Is fraud enough to claim you suffered damages? Consider:
“A unanimous U.S. Supreme Court refused on Tuesday to make it easier for disgruntled investors to sue companies and seek damages in certain securities fraud cases…The high court overturned a ruling that companies can be sued for misleading statements that inflate their stock, even if the stock’s subsequent decline is not directly tied to the company’s later “corrective” disclosure of the fraudulent misrepresentation…”A private plaintiff who claims securities fraud must prove that the defendant’s fraud caused an economic loss,” Justice Stephen Breyer said in the court’s opinion…Dura investors said they should recover for losses from a precipitous stock drop, arguing that the company knowingly made false statements about the device’s prospects…”We consider a Ninth Circuit holding that a plaintiff can satisfy this requirement simply by alleging in the complaint and subsequently establishing that the price of the security on the date of purchase was inflated,” Breyer wrote. “In our view, the Ninth Circuit is wrong.”

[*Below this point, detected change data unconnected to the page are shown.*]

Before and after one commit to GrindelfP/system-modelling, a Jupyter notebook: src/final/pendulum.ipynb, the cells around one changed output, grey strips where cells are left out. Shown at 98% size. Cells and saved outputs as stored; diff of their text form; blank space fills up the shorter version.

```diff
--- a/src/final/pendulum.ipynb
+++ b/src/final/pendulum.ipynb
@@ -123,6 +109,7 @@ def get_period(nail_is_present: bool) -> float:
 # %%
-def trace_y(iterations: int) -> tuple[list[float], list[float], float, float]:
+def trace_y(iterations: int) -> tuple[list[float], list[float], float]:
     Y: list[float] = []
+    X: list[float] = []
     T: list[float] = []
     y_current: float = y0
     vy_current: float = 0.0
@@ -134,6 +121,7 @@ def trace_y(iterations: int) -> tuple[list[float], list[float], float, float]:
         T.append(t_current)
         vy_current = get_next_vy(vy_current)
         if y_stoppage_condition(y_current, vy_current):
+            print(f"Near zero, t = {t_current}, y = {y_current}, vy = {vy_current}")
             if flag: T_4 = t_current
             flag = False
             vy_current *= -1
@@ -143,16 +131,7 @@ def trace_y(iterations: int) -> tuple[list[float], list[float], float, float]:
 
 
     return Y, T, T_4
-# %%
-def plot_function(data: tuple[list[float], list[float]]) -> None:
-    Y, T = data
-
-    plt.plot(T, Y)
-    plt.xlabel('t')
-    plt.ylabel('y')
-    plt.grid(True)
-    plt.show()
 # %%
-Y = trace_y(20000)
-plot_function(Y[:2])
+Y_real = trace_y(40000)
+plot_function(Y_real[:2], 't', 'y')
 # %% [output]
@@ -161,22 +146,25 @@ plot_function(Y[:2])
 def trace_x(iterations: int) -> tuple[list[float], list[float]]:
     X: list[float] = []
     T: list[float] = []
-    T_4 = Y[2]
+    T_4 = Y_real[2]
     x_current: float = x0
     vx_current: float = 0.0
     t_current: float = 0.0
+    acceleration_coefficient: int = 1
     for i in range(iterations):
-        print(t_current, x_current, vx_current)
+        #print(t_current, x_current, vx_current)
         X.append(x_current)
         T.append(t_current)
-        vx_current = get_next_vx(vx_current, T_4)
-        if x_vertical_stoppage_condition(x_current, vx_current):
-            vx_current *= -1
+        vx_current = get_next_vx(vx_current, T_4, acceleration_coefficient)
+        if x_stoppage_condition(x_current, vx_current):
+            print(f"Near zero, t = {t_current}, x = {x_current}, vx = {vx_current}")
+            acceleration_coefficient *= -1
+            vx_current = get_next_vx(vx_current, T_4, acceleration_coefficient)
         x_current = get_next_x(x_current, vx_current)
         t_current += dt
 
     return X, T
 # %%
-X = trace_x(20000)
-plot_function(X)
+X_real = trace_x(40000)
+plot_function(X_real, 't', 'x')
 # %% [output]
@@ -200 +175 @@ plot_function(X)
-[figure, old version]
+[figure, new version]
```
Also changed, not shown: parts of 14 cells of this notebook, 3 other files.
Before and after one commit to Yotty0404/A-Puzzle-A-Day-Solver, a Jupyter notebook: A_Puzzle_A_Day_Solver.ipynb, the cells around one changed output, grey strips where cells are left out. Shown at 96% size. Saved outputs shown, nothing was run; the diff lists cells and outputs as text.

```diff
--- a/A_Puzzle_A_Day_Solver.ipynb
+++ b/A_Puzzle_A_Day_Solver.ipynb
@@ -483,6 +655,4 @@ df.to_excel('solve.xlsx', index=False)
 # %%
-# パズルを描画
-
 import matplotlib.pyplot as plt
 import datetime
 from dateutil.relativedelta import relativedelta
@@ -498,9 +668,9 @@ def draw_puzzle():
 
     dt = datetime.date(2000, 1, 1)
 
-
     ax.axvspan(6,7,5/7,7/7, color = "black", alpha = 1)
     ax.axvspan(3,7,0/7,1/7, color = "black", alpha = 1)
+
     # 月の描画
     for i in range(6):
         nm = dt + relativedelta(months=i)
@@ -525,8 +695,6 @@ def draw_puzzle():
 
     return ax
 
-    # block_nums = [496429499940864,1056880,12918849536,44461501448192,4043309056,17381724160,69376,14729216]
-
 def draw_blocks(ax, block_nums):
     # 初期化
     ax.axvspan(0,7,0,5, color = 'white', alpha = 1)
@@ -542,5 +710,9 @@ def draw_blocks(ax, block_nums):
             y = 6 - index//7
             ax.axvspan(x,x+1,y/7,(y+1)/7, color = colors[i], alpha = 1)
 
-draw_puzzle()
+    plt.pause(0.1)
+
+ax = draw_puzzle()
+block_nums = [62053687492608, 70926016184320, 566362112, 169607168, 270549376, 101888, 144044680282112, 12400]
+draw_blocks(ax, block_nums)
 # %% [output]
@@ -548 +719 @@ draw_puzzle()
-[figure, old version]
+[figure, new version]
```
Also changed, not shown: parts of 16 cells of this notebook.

It seems to me the Supreme Court is essentially saying that even though Enron, for example, might have been a sham, you still bear responsibility if you did not exit as the share price dropped from $90 to pennies.